If a line below contains the string "data", return that line.
•••••
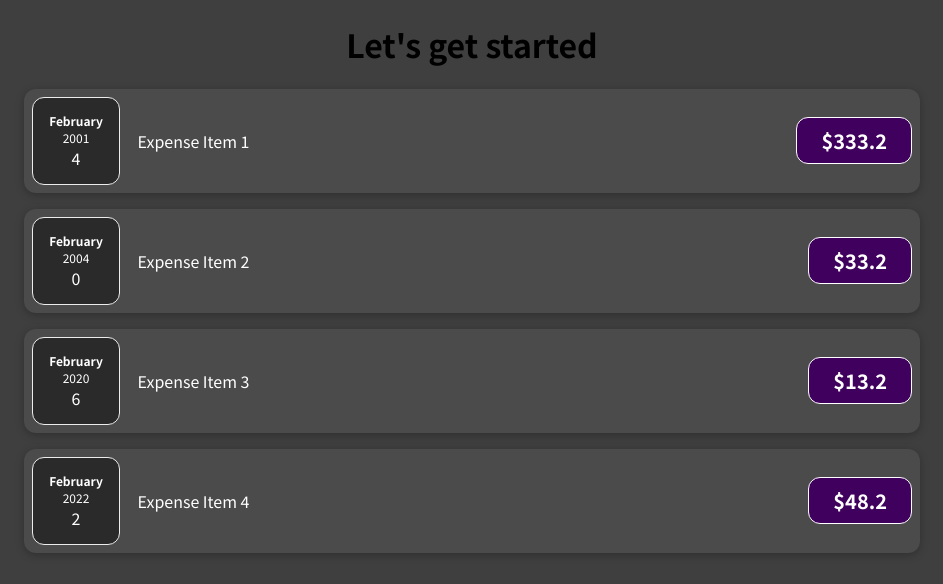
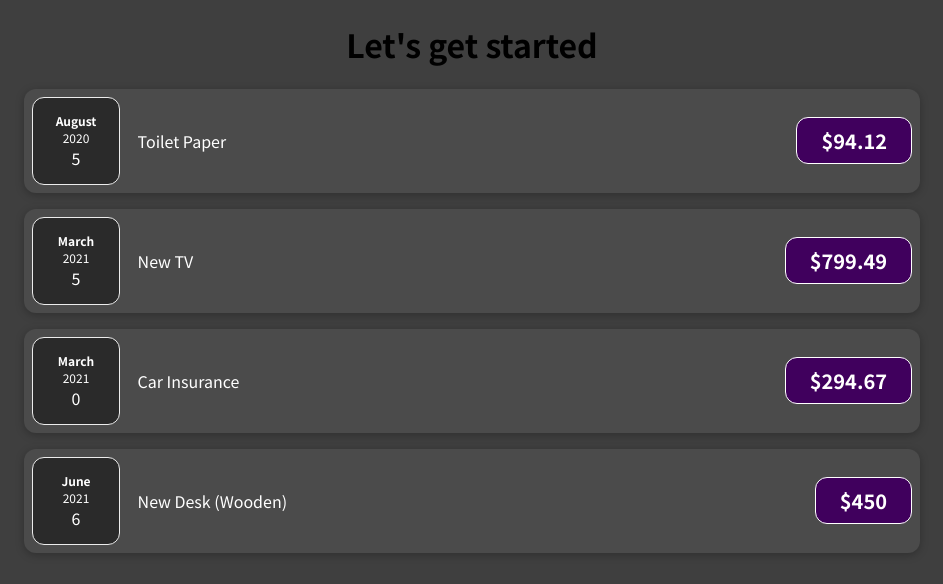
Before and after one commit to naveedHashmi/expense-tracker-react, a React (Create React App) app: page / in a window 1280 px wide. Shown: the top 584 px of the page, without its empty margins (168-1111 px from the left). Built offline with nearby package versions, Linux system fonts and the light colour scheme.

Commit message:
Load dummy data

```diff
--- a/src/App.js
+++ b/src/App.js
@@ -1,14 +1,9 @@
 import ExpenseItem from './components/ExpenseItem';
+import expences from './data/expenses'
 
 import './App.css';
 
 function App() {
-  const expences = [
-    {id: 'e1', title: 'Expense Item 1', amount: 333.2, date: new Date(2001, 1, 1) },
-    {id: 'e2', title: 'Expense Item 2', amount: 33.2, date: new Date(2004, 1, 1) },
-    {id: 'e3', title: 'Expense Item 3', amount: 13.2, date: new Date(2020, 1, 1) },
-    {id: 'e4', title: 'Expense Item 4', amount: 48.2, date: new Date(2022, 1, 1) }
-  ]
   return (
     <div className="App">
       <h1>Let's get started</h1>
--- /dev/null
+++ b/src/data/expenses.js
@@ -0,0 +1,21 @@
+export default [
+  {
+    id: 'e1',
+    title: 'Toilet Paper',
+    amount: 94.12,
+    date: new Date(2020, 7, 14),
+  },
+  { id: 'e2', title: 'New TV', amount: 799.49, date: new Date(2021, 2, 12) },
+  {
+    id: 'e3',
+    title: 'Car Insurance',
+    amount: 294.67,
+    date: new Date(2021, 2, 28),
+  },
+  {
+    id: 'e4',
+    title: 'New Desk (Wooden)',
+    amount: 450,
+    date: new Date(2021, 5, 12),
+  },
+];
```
•••••
▸ **EXERCISE SOLUTION**:
Load dummy data
+import expences from './data/expenses'
+++ b/src/data/expenses.js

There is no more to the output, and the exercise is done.